And as if to underscore the indignities they were forced to suffer, Trump — who had called Freeman “a professional vote-scammer and hustler” in his Jan. 2, 2021, phone call with Georgia Secretary of State Brad Raffensperger — doubled down on his claims she had done something improper in a social media posting just this week. “What will the Great State of Georgia do with the Ruby Freeman MESS?” he asked in a post on his social media platform, Truth Social.
Biden noted that Freeman and Moss, both of whom had testified last summer before the Jan. 6 committee, had volunteered as election workers because of their strong commitment to the decades-long battle by civil rights activists for voting rights in Georgia.

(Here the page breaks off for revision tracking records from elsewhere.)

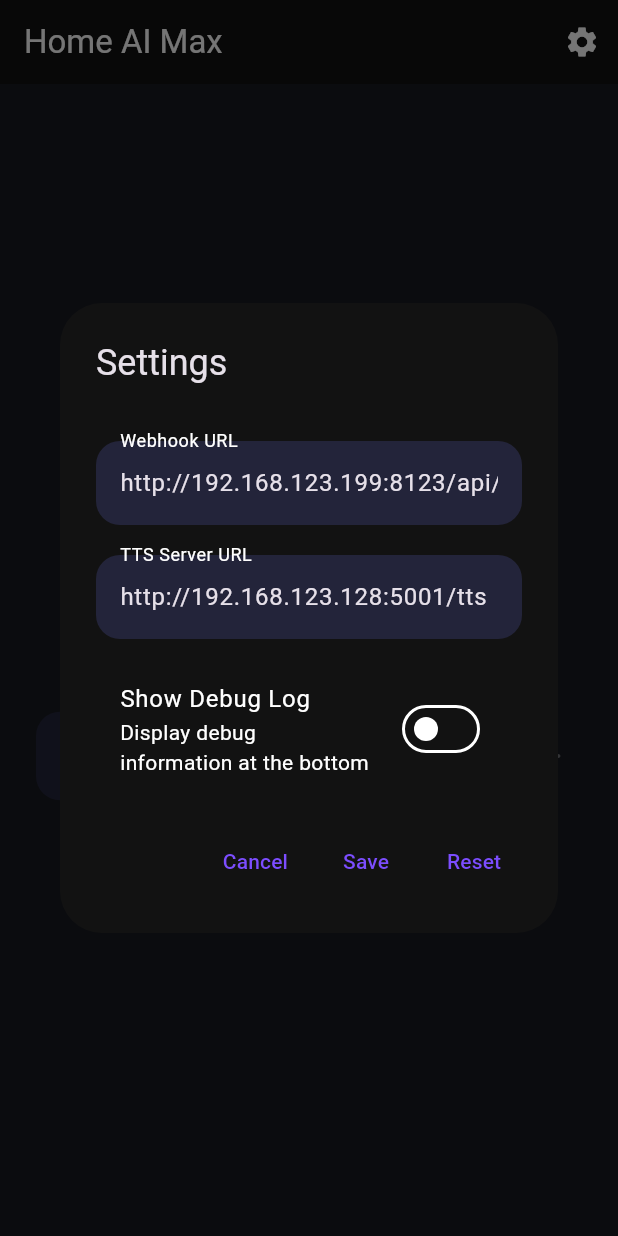
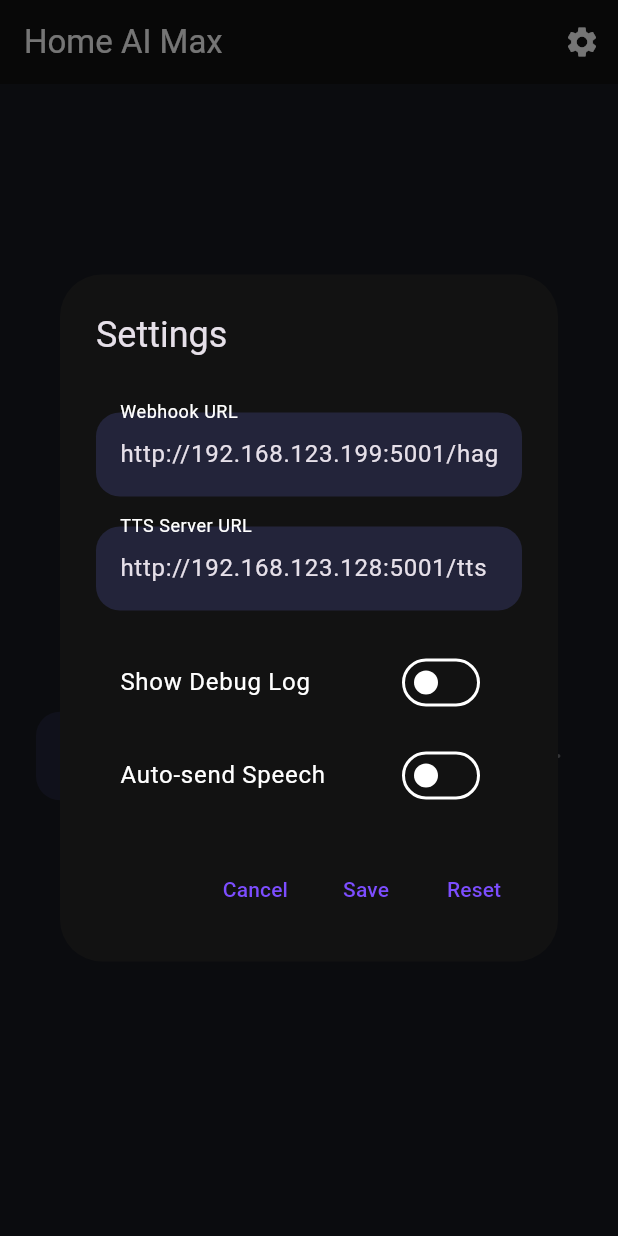
Before and after one commit to cfcode4007/home_ai_max, a Flutter app: the screen it shows after launch, after a tap on the "settings" icon, on a phone screen of 412 x 824 dp. Run offline on Flutter 3.47's test engine with Material 3 defaults, Android fonts, the phone set to English and light mode, and no system bars; our stand-ins replace audioplayers, flutter_tts, shared_preferences, speech_to_text.

Commit message:
Version 3.3.7 Auto Send

```diff
--- a/lib/config.dart
+++ b/lib/config.dart
@@ -1,19 +1,11 @@
-/*
-  File:        lib/config.dart
-  Author:      Colin Bond
-
-  Description: Config manager for Home AI Max.
-               Stores application settings in SharedPreferences (in-app settings).
-               Public API preserved: getWebhookUrl(), getTtsServerUrl(), setConfigValue(), getConfigFilePath().
-*/
-
 import 'package:shared_preferences/shared_preferences.dart';
 
 class ConfigManager {
   static const String _keyWebhook = 'webhook_url';
   static const String _keyTts = 'tts_server_url';
   static const String _keyDebugLogVisible = 'debug_log_visible';
-  static const String defaultWebhookUrl = 'http://192.168.123.199:8123/api/webhook/chatgpt_ask';
+  static const String _keyAutoSendSpeech = 'auto_send_speech';
+  static const String defaultWebhookUrl = 'http://192.168.123.199:5001/hagpt';
   static const String defaultTtsUrl = 'http://192.168.123.128:5001/tts';
 
   /// Return a friendly string describing where settings are stored.
@@ -39,6 +31,11 @@ class ConfigManager {
     return prefs.getBool(_keyDebugLogVisible) ?? false; // Default to false (disabled)
   }
 
+  static Future<bool> getAutoSendSpeech() async {
+    final prefs = await SharedPreferences.getInstance();
+    return prefs.getBool(_keyAutoSendSpeech) ?? false; // Default to false (manual send)
+  }
+
   static Future<void> setConfigValue(String key, String value) async {
     final prefs = await SharedPreferences.getInstance();
     await prefs.setString(key, value);
@@ -48,4 +45,9 @@ class ConfigManager {
     final prefs = await SharedPreferences.getInstance();
     await prefs.setBool(_keyDebugLogVisible, visible);
   }
+
+  static Future<void> setAutoSendSpeech(bool autoSend) async {
+    final prefs = await SharedPreferences.getInstance();
+    await prefs.setBool(_keyAutoSendSpeech, autoSend);
+  }
 }
--- a/lib/main.dart
+++ b/lib/main.dart
@@ -3,10 +3,8 @@
 
   Author:      Colin Fajardo
 
-  Version:     3.3.6
-               - removed mic button and added its functionality to the orb, turns red and expands when listening
-               - added the ability to toggle visibility of the debug log via settings, off by default for concise UI
-               - slightly modified tts server url setting logic to not automatically assume and add a '/tts' suffix
+  Version:     3.3.7
+               - added an auto send setting that, when enabled, will automatically send the recognized speech after a pause in speech
 
   Description: Main file that assembles and controls the logic of the Home AI Max Flutter app.
 */
@@ -70,6 +68,7 @@ class _MainScreenState extends State<MainScreen> {
   // Centralized in-memory config cache (loaded once on init)
   final Map<String, String> _config = {};
   bool _debugLogVisible = false;
+  bool _autoSendSpeech = false;
 
   void _addDebug(String message) {
     setState(() {
@@ -115,12 +114,14 @@ class _MainScreenState extends State<MainScreen> {
       final webhook = await ConfigManager.getWebhookUrl();
       final tts = await ConfigManager.getTtsServerUrl();
       final debugVisible = await ConfigManager.getDebugLogVisible();
+      final autoSend = await ConfigManager.getAutoSendSpeech();
       setState(() {
         _config['webhook'] = webhook;
         _config['tts'] = tts;
         _debugLogVisible = debugVisible;
+        _autoSendSpeech = autoSend;
       });
-  _addDebug('Config loaded: webhook=$webhook tts=$tts debugVisible=$debugVisible');
+  _addDebug('Config loaded: webhook=$webhook tts=$tts debugVisible=$debugVisible autoSend=$autoSend');
     } catch (e) {
       _addDebug('Failed to load config: $e');
     }
@@ -372,6 +373,11 @@ class _MainScreenState extends State<MainScreen> {
               _isListening = false;
             });
             _addDebug('Listening stopped (mic button)');
+            // Auto-send if enabled and there's text to send
+            if (_autoSendSpeech && _controller.text.trim().isNotEmpty) {
+              _addDebug('Auto-sending speech: "${_controller.text.trim()}"');
+              _sendText();
+            }
           }
         },
         onError: (error) {
@@ -510,10 +516,12 @@ class _MainScreenState extends State<MainScreen> {
     final webhook = await ConfigManager.getWebhookUrl();
     final tts = await ConfigManager.getTtsServerUrl();
     final debugVisible = await ConfigManager.getDebugLogVisible();
+    final autoSend = await ConfigManager.getAutoSendSpeech();
     if (!mounted) return;
     final webhookCtrl = TextEditingController(text: webhook);
     final ttsCtrl = TextEditingController(text: tts);
     bool debugLogVisible = debugVisible;
+    bool autoSendSpeech = autoSend;
     final formKey = GlobalKey<FormState>();
     showDialog(
       context: context,
@@ -549,11 +557,22 @@ class _MainScreenState extends State<MainScreen> {
               StatefulBuilder(
                 builder: (context, setState) => SwitchListTile(
                   title: const Text('Show Debug Log'),
-                  subtitle: const Text('Display debug information at the bottom'),
                   value: debugLogVisible,
                   onChanged: (value) {
                     setState(() {
                       debugLogVisible = value;
+                    });
+                  },
+                ),
+              ),
+              const SizedBox(height: 6),
+              StatefulBuilder(
+                builder: (context, setState) => SwitchListTile(
+                  title: const Text('Auto-send Speech'),
+                  value: autoSendSpeech,
+                  onChanged: (value) {
+                    setState(() {
+                      autoSendSpeech = value;
                     });
                   },
                 ),
@@ -576,6 +595,7 @@ class _MainScreenState extends State<MainScreen> {
               await ConfigManager.setConfigValue('webhook_url', newWebhook);
               await ConfigManager.setConfigValue('tts_server_url', newTts);
               await ConfigManager.setDebugLogVisible(debugLogVisible);
+              await ConfigManager.setAutoSendSpeech(autoSendSpeech);
               // Ensure the state is still mounted before using the State's context
               if (!mounted) return;
               Navigator.of(this.context).pop();
@@ -596,6 +616,7 @@ class _MainScreenState extends State<MainScreen> {
               // Reset stored values to defaults
               await _resetToDefaults();
               await ConfigManager.setDebugLogVisible(false); // Reset debug log to default (disabled)
+              await ConfigManager.setAutoSendSpeech(false); // Reset auto-send speech to default (disabled)
               if (!mounted) return;
               Navigator.of(this.context).pop();
               _addDebug('Settings reset to defaults');
```
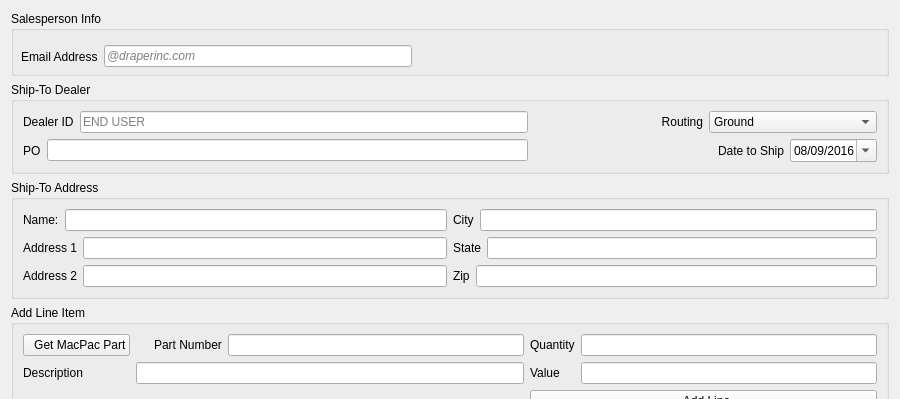
Old version of the form View/setuptab.ui in the repository topherMcDonald/SPO; both pictures show x 0 to 900 and y 0 to 399 of the 900 by 900 pixel window.
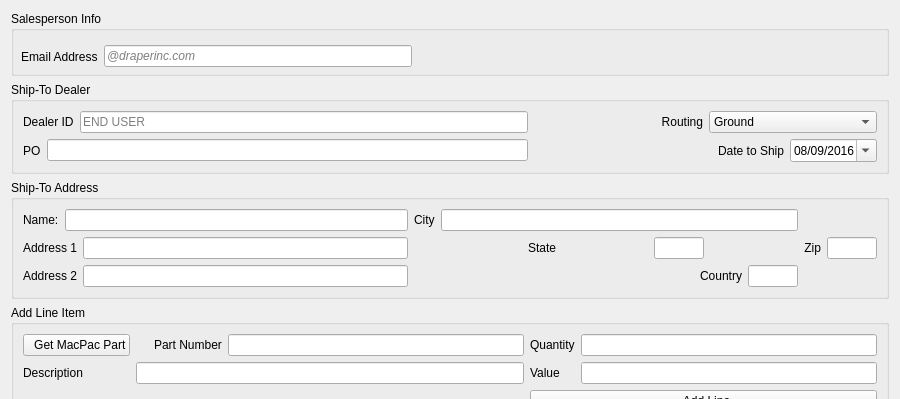
New version of the form. Icons and pictures are not drawn.

Commit message: Added country field

```diff
--- a/View/setuptab.ui
+++ b/View/setuptab.ui
@@ -37,7 +37,7 @@
      <property name="maximumSize">
       <size>
        <width>16777215</width>
-       <height>155</height>
+       <height>170</height>
       </size>
      </property>
      <property name="title">
@@ -58,20 +58,6 @@
         </item>
        </layout>
       </item>
-      <item row="2" column="1">
-       <layout class="QHBoxLayout" name="hloShipToAddress_Zip">
-        <item>
-         <widget class="QLabel" name="lblShipToAddress_Zip">
-          <property name="text">
-           <string>Zip</string>
-          </property>
-         </widget>
-        </item>
-        <item>
-         <widget class="QLineEdit" name="leShipToAddress_Zip"/>
-        </item>
-       </layout>
-      </item>
       <item row="0" column="0">
        <layout class="QHBoxLayout" name="hloShipToAddress_Name">
         <item>
@@ -86,7 +72,7 @@
         </item>
        </layout>
       </item>
-      <item row="0" column="1">
+      <item row="0" column="2">
        <layout class="QHBoxLayout" name="hloShipToAddress_City">
         <item>
          <widget class="QLabel" name="lblShipToAddress_City">
@@ -100,17 +86,51 @@
         </item>
        </layout>
       </item>
-      <item row="1" column="1">
+      <item row="1" column="2">
        <layout class="QHBoxLayout" name="hloShipToAddress_State">
+        <property name="sizeConstraint">
+         <enum>QLayout::SetMaximumSize</enum>
+        </property>
         <item>
          <widget class="QLabel" name="lblShipToAddress_State">
+          <property name="sizePolicy">
+           <sizepolicy hsizetype="Fixed" vsizetype="Preferred">
+            <horstretch>0</horstretch>
+            <verstretch>0</verstretch>
+           </sizepolicy>
+          </property>
+          <property name="maximumSize">
+           <size>
+            <width>50</width>
+            <height>16777215</height>
+           </size>
+          </property>
           <property name="text">
            <string>State</string>
           </property>
+          <property name="alignment">
+           <set>Qt::AlignRight|Qt::AlignTrailing|Qt::AlignVCenter</set>
+          </property>
          </widget>
         </item>
         <item>
-         <widget class="QLineEdit" name="leShipToAddress_State"/>
+         <widget class="QLineEdit" name="leShipToAddress_State">
+          <property name="sizePolicy">
+           <sizepolicy hsizetype="Fixed" vsizetype="Fixed">
+            <horstretch>0</horstretch>
+            <verstretch>0</verstretch>
+           </sizepolicy>
+          </property>
+          <property name="maximumSize">
+           <size>
+            <width>50</width>
+            <height>16777215</height>
+           </size>
+          </property>
+          <property name="maxLength">
+           <number>2</number>
+          </property>
+         </widget>
         </item>
        </layout>
       </item>
@@ -128,6 +148,87 @@
         </item>
        </layout>
       </item>
+      <item row="2" column="2">
+       <layout class="QHBoxLayout" name="horizontalLayout">
+        <item>
+         <widget class="QLabel" name="lblShipToAddress_Country">
+          <property name="text">
+           <string>Country</string>
+          </property>
+          <property name="alignment">
+           <set>Qt::AlignRight|Qt::AlignTrailing|Qt::AlignVCenter</set>
+          </property>
+         </widget>
+        </item>
+        <item>
+         <widget class="QLineEdit" name="leShipToAddress_Country">
+          <property name="sizePolicy">
+           <sizepolicy hsizetype="Fixed" vsizetype="Fixed">
+            <horstretch>0</horstretch>
+            <verstretch>0</verstretch>
+           </sizepolicy>
+          </property>
+          <property name="maximumSize">
+           <size>
+            <width>50</width>
+            <height>16777215</height>
+           </size>
+          </property>
+          <property name="maxLength">
+           <number>3</number>
+          </property>
+         </widget>
+        </item>
+       </layout>
+      </item>
+      <item row="1" column="3">
+       <layout class="QHBoxLayout" name="hloShipToAddress_Zip">
+        <property name="sizeConstraint">
+         <enum>QLayout::SetMaximumSize</enum>
+        </property>
+        <item>
+         <widget class="QLabel" name="lblShipToAddress_Zip">
+          <property name="sizePolicy">
+           <sizepolicy hsizetype="Fixed" vsizetype="Preferred">
+            <horstretch>0</horstretch>
+            <verstretch>0</verstretch>
+           </sizepolicy>
+          </property>
+          <property name="text">
+           <string>Zip</string>
+          </property>
+          <property name="alignment">
+           <set>Qt::AlignRight|Qt::AlignTrailing|Qt::AlignVCenter</set>
+          </property>
+         </widget>
+        </item>
+        <item>
+         <widget class="QLineEdit" name="leShipToAddress_Zip">
+          <property name="sizePolicy">
+           <sizepolicy hsizetype="Fixed" vsizetype="Fixed">
+            <horstretch>0</horstretch>
+            <verstretch>0</verstretch>
+           </sizepolicy>
+          </property>
+          <property name="maximumSize">
+           <size>
+            <width>50</width>
+            <height>16777215</height>
+           </size>
+          </property>
+          <property name="maxLength">
+           <number>5</number>
+          </property>
+          <property name="alignment">
+           <set>Qt::AlignRight|Qt::AlignTrailing|Qt::AlignVCenter</set>
+          </property>
+          <property name="dragEnabled">
+           <bool>true</bool>
+          </property>
+         </widget>
+        </item>
+       </layout>
+      </item>
      </layout>
     </widget>
    </item>
```
Left out of the diff: 30 changed lines with no effect on the pictures. The commit also changes 2 other files.
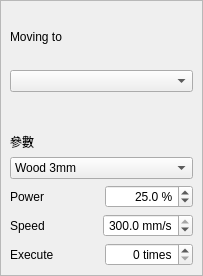
Above: src/widgets/panels/layer-params-panel.ui from flux3dp/swiftray before the change. Below: the same form after it.
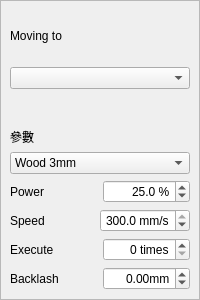
That is the form after the change.

Commit message: Add backlash in layer panel

Diff of the .ui file:
```diff
--- a/src/widgets/panels/layer-params-panel.ui
+++ b/src/widgets/panels/layer-params-panel.ui
@@ -6,10 +6,16 @@
    <rect>
     <x>0</x>
     <y>0</y>
-    <width>203</width>
-    <height>276</height>
+    <width>200</width>
+    <height>300</height>
    </rect>
   </property>
+  <property name="minimumSize">
+   <size>
+    <width>0</width>
+    <height>300</height>
+   </size>
+  </property>
   <property name="windowTitle">
    <string>Frame</string>
   </property>
@@ -63,8 +69,8 @@
        <rect>
         <x>0</x>
         <y>0</y>
-        <width>201</width>
-        <height>274</height>
+        <width>198</width>
+        <height>298</height>
        </rect>
       </property>
       <property name="sizePolicy">
@@ -229,6 +235,33 @@
          </item>
         </layout>
        </item>
+       <item>
+        <layout class="QHBoxLayout" name="horizontalLayout">
+         <item>
+          <widget class="QLabel" name="label_3">
+           <property name="text">
+            <string>Backlash</string>
+           </property>
+          </widget>
+         </item>
+         <item>
+          <widget class="QDoubleSpinBox" name="backlashSpinBox">
+           <property name="alignment">
+            <set>Qt::AlignRight|Qt::AlignTrailing|Qt::AlignVCenter</set>
+           </property>
+           <property name="suffix">
+            <string>mm</string>
+           </property>
+           <property name="minimum">
+            <double>-99.989999999999995</double>
+           </property>
+           <property name="singleStep">
+            <double>0.010000000000000</double>
+           </property>
+          </widget>
+         </item>
+        </layout>
+       </item>
       </layout>
      </widget>
     </widget>
```
The commit also changes 9 other files.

“Both of them are just doing their jobs until they were targeted and threatened by the same predators and peddlers of lies that would fuel the insurrection,” Biden said. “They were literally forced from their homes facing despicable racist taunts.”
“But despite it all, Ruby Freeman and Wandrea ‘Shaye’ Moss, found the courage to testify openly and honestly to the whole country and the world, about their experiences,” Biden continued. “Ruby, you don't deserve what happened to you. But you do deserve the nation's eternal thanks for showing the dignity and grace of we the people. I'm so proud of you both.”
The White House event was a bipartisan affair. Among the honorees, in addition to Michigan’s Democratic Secretary of State Jocelyn Benson, were two Republicans who refused pressure to alter the election results from Trump allies — Rusty Bowers, the former GOP speaker of the house in Arizona, and Albert Smith, a Republican former Philadelphia election commissioner who was just named as Pennsylvania’s secretary of state by the new Democratic Gov. Josh Shapiro.
But perhaps the most emotional moments came when Biden called out the police officers who were subjected to brutal attacks that day, as well as the widows of two police officers Howard Liebengood and Jeffrey Smith. The two officers committed suicide in the days after the attack.
Smith “was part of the first line of officers who entered when the Capitol was breached, [was] assaulted many times — the last time with a metal pipe,” Biden noted. The death of Smith and Liebengood prompted Congress to pass a new law, the Public Safety Officer Support Act, which, as Biden noted, will ensure that officers who die as a result of the trauma they face will “get the benefits they deserve.”